═══ DATA TO EXAMINE ═══

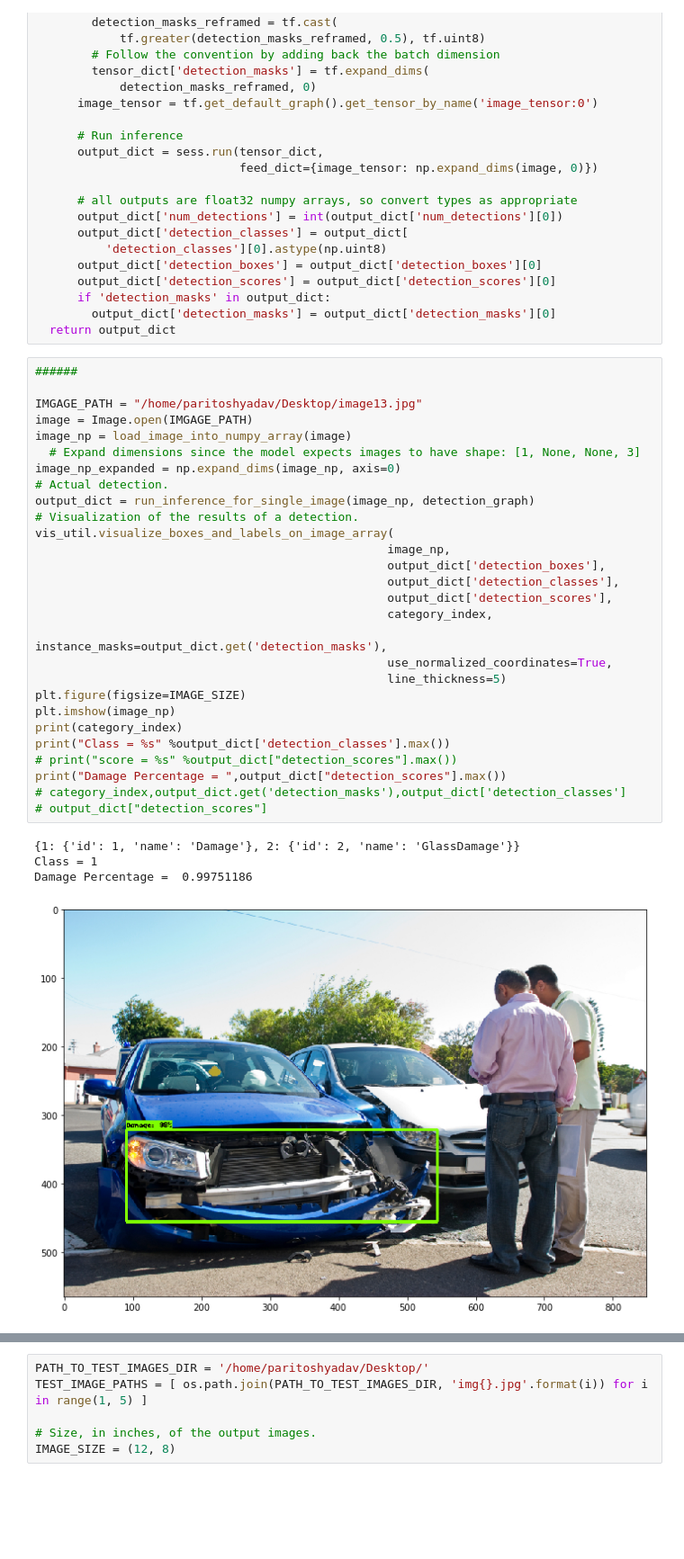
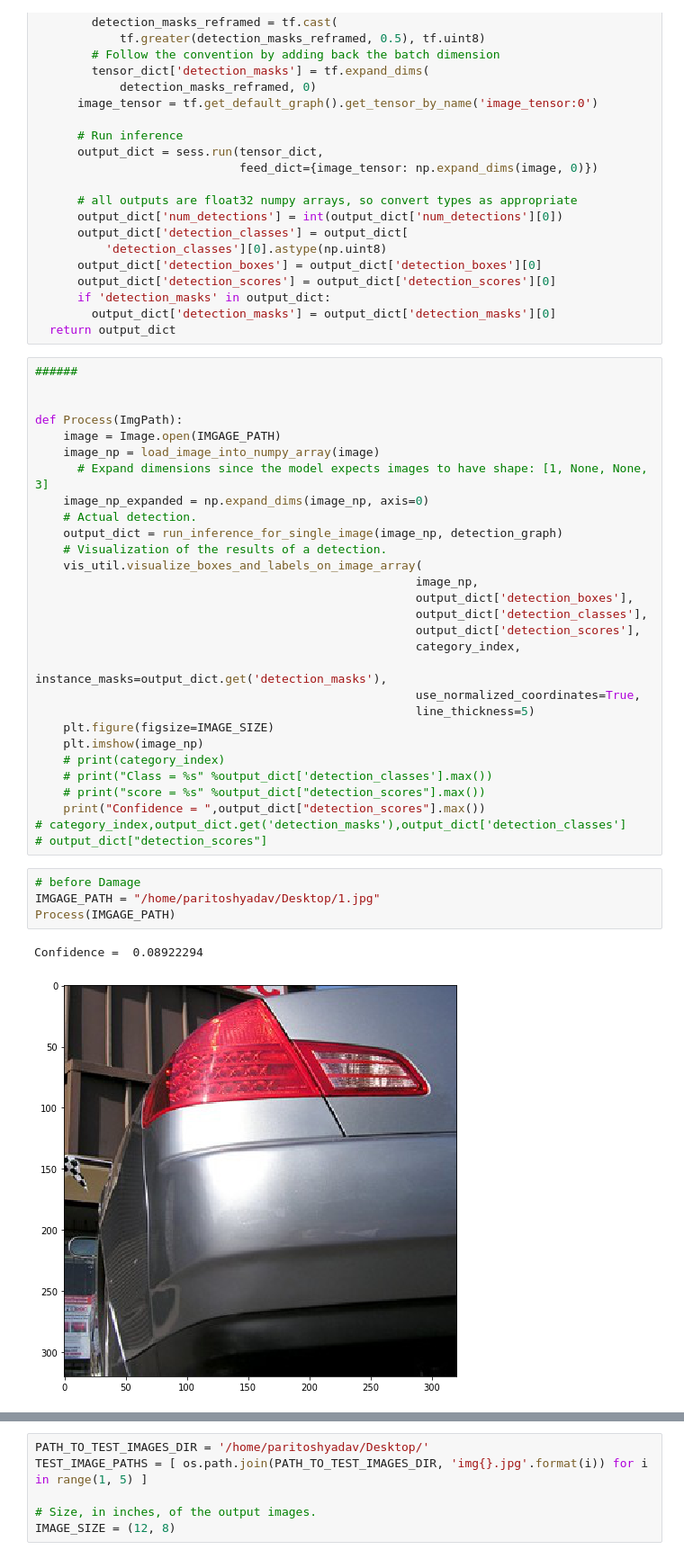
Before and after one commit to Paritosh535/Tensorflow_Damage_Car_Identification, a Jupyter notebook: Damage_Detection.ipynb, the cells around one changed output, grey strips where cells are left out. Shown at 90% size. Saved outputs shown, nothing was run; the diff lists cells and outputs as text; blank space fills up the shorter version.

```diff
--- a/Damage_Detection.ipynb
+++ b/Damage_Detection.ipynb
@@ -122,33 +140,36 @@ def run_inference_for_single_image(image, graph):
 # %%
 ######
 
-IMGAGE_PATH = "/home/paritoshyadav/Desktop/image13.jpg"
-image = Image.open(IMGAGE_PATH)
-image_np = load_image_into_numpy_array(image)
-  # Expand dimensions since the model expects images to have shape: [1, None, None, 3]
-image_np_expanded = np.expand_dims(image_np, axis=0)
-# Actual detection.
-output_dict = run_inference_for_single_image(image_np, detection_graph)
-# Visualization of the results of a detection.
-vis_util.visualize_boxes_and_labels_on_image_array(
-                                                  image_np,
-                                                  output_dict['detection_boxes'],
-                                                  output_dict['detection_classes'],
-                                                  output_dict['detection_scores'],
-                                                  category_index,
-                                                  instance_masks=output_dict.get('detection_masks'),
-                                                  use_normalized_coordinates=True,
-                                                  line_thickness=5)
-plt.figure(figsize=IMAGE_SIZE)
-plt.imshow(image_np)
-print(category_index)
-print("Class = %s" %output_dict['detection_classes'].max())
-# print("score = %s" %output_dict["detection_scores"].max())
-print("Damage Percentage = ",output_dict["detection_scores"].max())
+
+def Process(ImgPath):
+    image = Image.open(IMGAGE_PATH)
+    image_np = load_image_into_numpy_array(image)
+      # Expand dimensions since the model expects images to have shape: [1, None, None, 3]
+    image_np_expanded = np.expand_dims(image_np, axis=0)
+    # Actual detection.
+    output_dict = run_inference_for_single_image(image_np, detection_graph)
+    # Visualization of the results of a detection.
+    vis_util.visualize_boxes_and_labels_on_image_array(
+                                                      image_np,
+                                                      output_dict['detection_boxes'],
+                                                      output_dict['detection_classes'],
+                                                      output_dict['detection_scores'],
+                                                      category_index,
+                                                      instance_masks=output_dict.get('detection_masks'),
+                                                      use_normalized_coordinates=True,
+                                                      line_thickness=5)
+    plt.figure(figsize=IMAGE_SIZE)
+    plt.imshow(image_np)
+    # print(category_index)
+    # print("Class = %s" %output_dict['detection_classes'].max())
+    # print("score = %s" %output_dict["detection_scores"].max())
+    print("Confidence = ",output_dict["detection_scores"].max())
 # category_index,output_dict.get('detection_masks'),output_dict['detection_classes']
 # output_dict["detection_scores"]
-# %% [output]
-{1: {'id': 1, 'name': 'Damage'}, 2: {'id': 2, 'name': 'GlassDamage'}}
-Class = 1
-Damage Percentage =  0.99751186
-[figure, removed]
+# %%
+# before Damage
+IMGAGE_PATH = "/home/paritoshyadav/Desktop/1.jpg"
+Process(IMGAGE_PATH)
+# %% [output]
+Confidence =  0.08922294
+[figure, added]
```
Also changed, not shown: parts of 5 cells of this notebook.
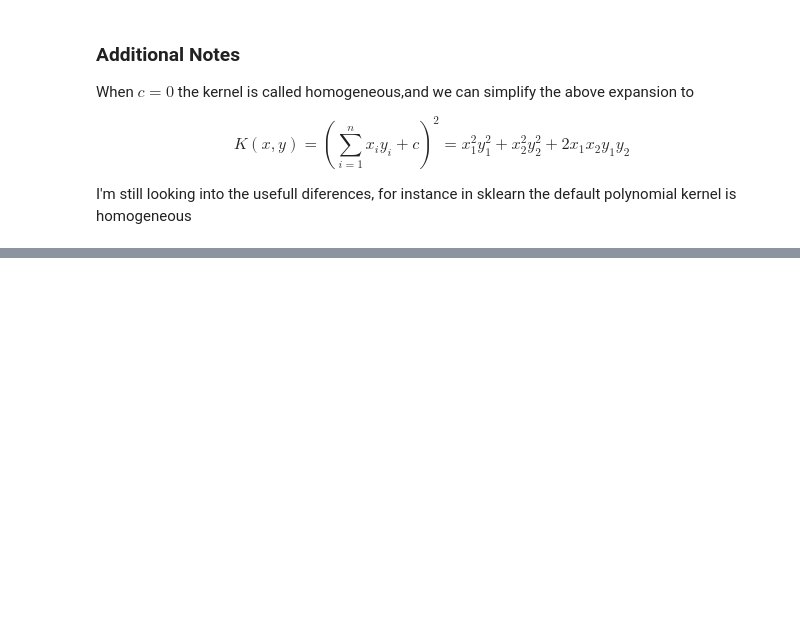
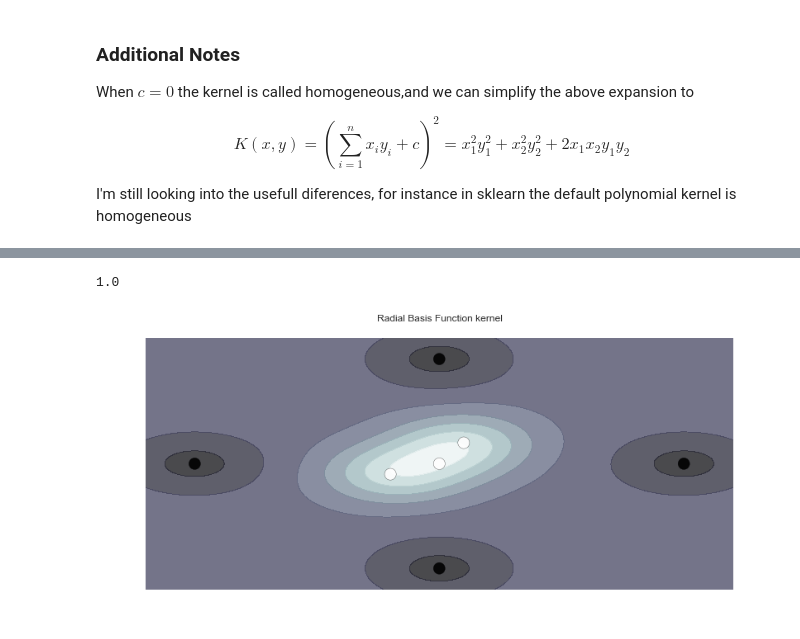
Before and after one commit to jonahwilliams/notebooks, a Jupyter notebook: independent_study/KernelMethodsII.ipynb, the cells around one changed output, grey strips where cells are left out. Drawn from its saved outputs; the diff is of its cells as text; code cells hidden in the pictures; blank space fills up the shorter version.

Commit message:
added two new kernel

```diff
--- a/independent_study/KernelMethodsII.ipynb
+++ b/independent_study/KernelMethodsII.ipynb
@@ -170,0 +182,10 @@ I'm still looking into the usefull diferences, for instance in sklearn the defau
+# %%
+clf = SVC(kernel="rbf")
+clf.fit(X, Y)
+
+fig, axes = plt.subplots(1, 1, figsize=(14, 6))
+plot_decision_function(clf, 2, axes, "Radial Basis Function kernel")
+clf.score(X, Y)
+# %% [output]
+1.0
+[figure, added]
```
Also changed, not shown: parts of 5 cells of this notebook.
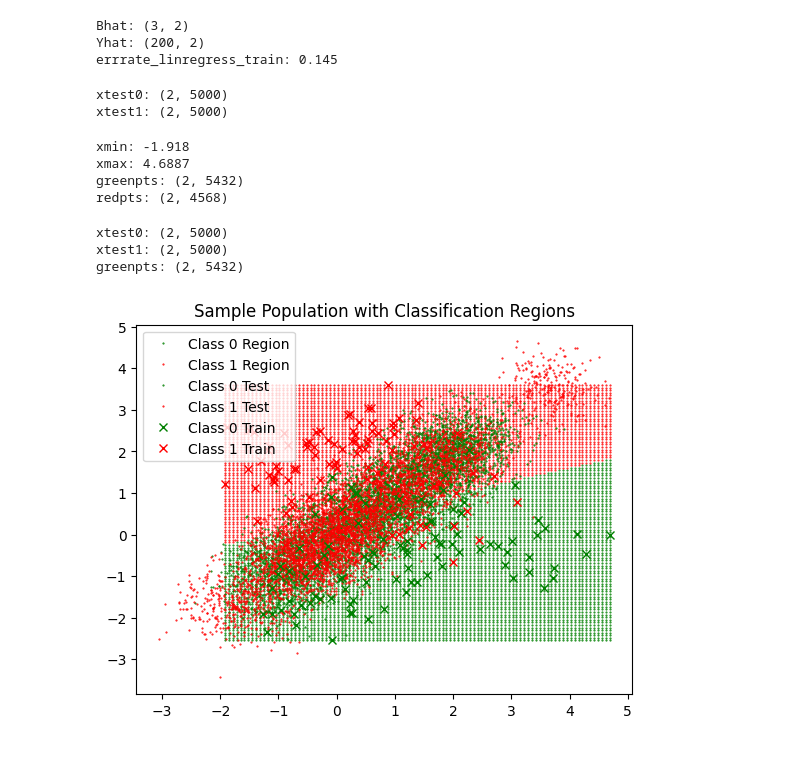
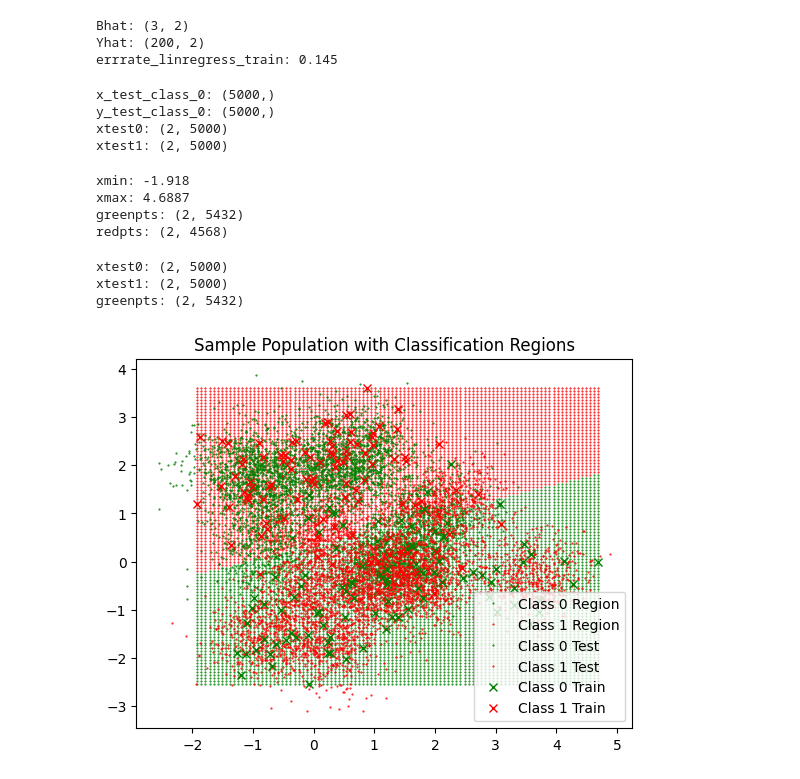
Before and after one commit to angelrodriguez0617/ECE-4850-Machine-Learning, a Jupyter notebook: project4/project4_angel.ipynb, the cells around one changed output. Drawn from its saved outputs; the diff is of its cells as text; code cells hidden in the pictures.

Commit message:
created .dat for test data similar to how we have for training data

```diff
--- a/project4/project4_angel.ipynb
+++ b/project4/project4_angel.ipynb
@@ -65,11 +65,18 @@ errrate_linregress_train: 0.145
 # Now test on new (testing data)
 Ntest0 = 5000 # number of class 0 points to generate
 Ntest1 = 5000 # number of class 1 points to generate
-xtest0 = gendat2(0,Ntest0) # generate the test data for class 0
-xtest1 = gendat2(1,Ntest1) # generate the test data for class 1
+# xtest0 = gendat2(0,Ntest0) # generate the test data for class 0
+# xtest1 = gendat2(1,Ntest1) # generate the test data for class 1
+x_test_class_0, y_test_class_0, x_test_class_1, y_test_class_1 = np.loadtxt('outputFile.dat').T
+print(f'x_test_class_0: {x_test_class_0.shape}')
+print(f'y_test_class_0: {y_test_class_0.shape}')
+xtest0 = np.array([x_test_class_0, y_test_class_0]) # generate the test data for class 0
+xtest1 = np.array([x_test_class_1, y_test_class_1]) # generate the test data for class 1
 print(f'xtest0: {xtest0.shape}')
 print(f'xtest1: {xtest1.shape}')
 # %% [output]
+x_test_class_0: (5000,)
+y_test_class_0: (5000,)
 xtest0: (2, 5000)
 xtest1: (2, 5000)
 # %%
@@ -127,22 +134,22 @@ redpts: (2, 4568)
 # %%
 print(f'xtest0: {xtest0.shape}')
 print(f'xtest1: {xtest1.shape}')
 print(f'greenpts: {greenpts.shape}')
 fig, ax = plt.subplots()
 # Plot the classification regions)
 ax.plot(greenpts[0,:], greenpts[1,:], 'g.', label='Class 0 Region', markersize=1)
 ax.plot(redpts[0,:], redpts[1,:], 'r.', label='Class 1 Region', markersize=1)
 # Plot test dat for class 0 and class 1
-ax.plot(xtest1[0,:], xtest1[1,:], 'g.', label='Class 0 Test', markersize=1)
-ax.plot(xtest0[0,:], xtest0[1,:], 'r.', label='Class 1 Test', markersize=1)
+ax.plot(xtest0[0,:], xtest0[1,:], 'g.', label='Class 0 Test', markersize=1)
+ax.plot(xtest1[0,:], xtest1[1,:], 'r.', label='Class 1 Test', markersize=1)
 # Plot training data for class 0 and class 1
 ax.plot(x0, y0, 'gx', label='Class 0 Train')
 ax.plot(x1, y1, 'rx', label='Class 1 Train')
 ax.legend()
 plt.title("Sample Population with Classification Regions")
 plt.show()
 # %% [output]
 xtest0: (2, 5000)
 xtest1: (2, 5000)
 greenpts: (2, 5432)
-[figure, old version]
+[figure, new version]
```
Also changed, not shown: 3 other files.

═══

== YOUR OBJECTIVE ==
In the answer, the data should reappear exactly, with no pictures.

== ANSWER FOR THE TASK ==
Before and after one commit to Paritosh535/Tensorflow_Damage_Car_Identification, a Jupyter notebook: Damage_Detection.ipynb, the cells around one changed output, grey strips where cells are left out. Shown at 90% size. Saved outputs shown, nothing was run; the diff lists cells and outputs as text; blank space fills up the shorter version.

```diff
--- a/Damage_Detection.ipynb
+++ b/Damage_Detection.ipynb
@@ -122,33 +140,36 @@ def run_inference_for_single_image(image, graph):
 # %%
 ######
 
-IMGAGE_PATH = "/home/paritoshyadav/Desktop/image13.jpg"
-image = Image.open(IMGAGE_PATH)
-image_np = load_image_into_numpy_array(image)
-  # Expand dimensions since the model expects images to have shape: [1, None, None, 3]
-image_np_expanded = np.expand_dims(image_np, axis=0)
-# Actual detection.
-output_dict = run_inference_for_single_image(image_np, detection_graph)
-# Visualization of the results of a detection.
-vis_util.visualize_boxes_and_labels_on_image_array(
-                                                  image_np,
-                                                  output_dict['detection_boxes'],
-                                                  output_dict['detection_classes'],
-                                                  output_dict['detection_scores'],
-                                                  category_index,
-                                                  instance_masks=output_dict.get('detection_masks'),
-                                                  use_normalized_coordinates=True,
-                                                  line_thickness=5)
-plt.figure(figsize=IMAGE_SIZE)
-plt.imshow(image_np)
-print(category_index)
-print("Class = %s" %output_dict['detection_classes'].max())
-# print("score = %s" %output_dict["detection_scores"].max())
-print("Damage Percentage = ",output_dict["detection_scores"].max())
+
+def Process(ImgPath):
+    image = Image.open(IMGAGE_PATH)
+    image_np = load_image_into_numpy_array(image)
+      # Expand dimensions since the model expects images to have shape: [1, None, None, 3]
+    image_np_expanded = np.expand_dims(image_np, axis=0)
+    # Actual detection.
+    output_dict = run_inference_for_single_image(image_np, detection_graph)
+    # Visualization of the results of a detection.
+    vis_util.visualize_boxes_and_labels_on_image_array(
+                                                      image_np,
+                                                      output_dict['detection_boxes'],
+                                                      output_dict['detection_classes'],
+                                                      output_dict['detection_scores'],
+                                                      category_index,
+                                                      instance_masks=output_dict.get('detection_masks'),
+                                                      use_normalized_coordinates=True,
+                                                      line_thickness=5)
+    plt.figure(figsize=IMAGE_SIZE)
+    plt.imshow(image_np)
+    # print(category_index)
+    # print("Class = %s" %output_dict['detection_classes'].max())
+    # print("score = %s" %output_dict["detection_scores"].max())
+    print("Confidence = ",output_dict["detection_scores"].max())
 # category_index,output_dict.get('detection_masks'),output_dict['detection_classes']
 # output_dict["detection_scores"]
-# %% [output]
-{1: {'id': 1, 'name': 'Damage'}, 2: {'id': 2, 'name': 'GlassDamage'}}
-Class = 1
-Damage Percentage =  0.99751186
-[figure, removed]
+# %%
+# before Damage
+IMGAGE_PATH = "/home/paritoshyadav/Desktop/1.jpg"
+Process(IMGAGE_PATH)
+# %% [output]
+Confidence =  0.08922294
+[figure, added]
```
Also changed, not shown: parts of 5 cells of this notebook.
Before and after one commit to jonahwilliams/notebooks, a Jupyter notebook: independent_study/KernelMethodsII.ipynb, the cells around one changed output, grey strips where cells are left out. Drawn from its saved outputs; the diff is of its cells as text; code cells hidden in the pictures; blank space fills up the shorter version.

Commit message:
added two new kernel

```diff
--- a/independent_study/KernelMethodsII.ipynb
+++ b/independent_study/KernelMethodsII.ipynb
@@ -170,0 +182,10 @@ I'm still looking into the usefull diferences, for instance in sklearn the defau
+# %%
+clf = SVC(kernel="rbf")
+clf.fit(X, Y)
+
+fig, axes = plt.subplots(1, 1, figsize=(14, 6))
+plot_decision_function(clf, 2, axes, "Radial Basis Function kernel")
+clf.score(X, Y)
+# %% [output]
+1.0
+[figure, added]
```
Also changed, not shown: parts of 5 cells of this notebook.
Before and after one commit to angelrodriguez0617/ECE-4850-Machine-Learning, a Jupyter notebook: project4/project4_angel.ipynb, the cells around one changed output. Drawn from its saved outputs; the diff is of its cells as text; code cells hidden in the pictures.

Commit message:
created .dat for test data similar to how we have for training data

```diff
--- a/project4/project4_angel.ipynb
+++ b/project4/project4_angel.ipynb
@@ -65,11 +65,18 @@ errrate_linregress_train: 0.145
 # Now test on new (testing data)
 Ntest0 = 5000 # number of class 0 points to generate
 Ntest1 = 5000 # number of class 1 points to generate
-xtest0 = gendat2(0,Ntest0) # generate the test data for class 0
-xtest1 = gendat2(1,Ntest1) # generate the test data for class 1
+# xtest0 = gendat2(0,Ntest0) # generate the test data for class 0
+# xtest1 = gendat2(1,Ntest1) # generate the test data for class 1
+x_test_class_0, y_test_class_0, x_test_class_1, y_test_class_1 = np.loadtxt('outputFile.dat').T
+print(f'x_test_class_0: {x_test_class_0.shape}')
+print(f'y_test_class_0: {y_test_class_0.shape}')
+xtest0 = np.array([x_test_class_0, y_test_class_0]) # generate the test data for class 0
+xtest1 = np.array([x_test_class_1, y_test_class_1]) # generate the test data for class 1
 print(f'xtest0: {xtest0.shape}')
 print(f'xtest1: {xtest1.shape}')
 # %% [output]
+x_test_class_0: (5000,)
+y_test_class_0: (5000,)
 xtest0: (2, 5000)
 xtest1: (2, 5000)
 # %%
@@ -127,22 +134,22 @@ redpts: (2, 4568)
 # %%
 print(f'xtest0: {xtest0.shape}')
 print(f'xtest1: {xtest1.shape}')
 print(f'greenpts: {greenpts.shape}')
 fig, ax = plt.subplots()
 # Plot the classification regions)
 ax.plot(greenpts[0,:], greenpts[1,:], 'g.', label='Class 0 Region', markersize=1)
 ax.plot(redpts[0,:], redpts[1,:], 'r.', label='Class 1 Region', markersize=1)
 # Plot test dat for class 0 and class 1
-ax.plot(xtest1[0,:], xtest1[1,:], 'g.', label='Class 0 Test', markersize=1)
-ax.plot(xtest0[0,:], xtest0[1,:], 'r.', label='Class 1 Test', markersize=1)
+ax.plot(xtest0[0,:], xtest0[1,:], 'g.', label='Class 0 Test', markersize=1)
+ax.plot(xtest1[0,:], xtest1[1,:], 'r.', label='Class 1 Test', markersize=1)
 # Plot training data for class 0 and class 1
 ax.plot(x0, y0, 'gx', label='Class 0 Train')
 ax.plot(x1, y1, 'rx', label='Class 1 Train')
 ax.legend()
 plt.title("Sample Population with Classification Regions")
 plt.show()
 # %% [output]
 xtest0: (2, 5000)
 xtest1: (2, 5000)
 greenpts: (2, 5432)
-[figure, old version]
+[figure, new version]
```
Also changed, not shown: 3 other files.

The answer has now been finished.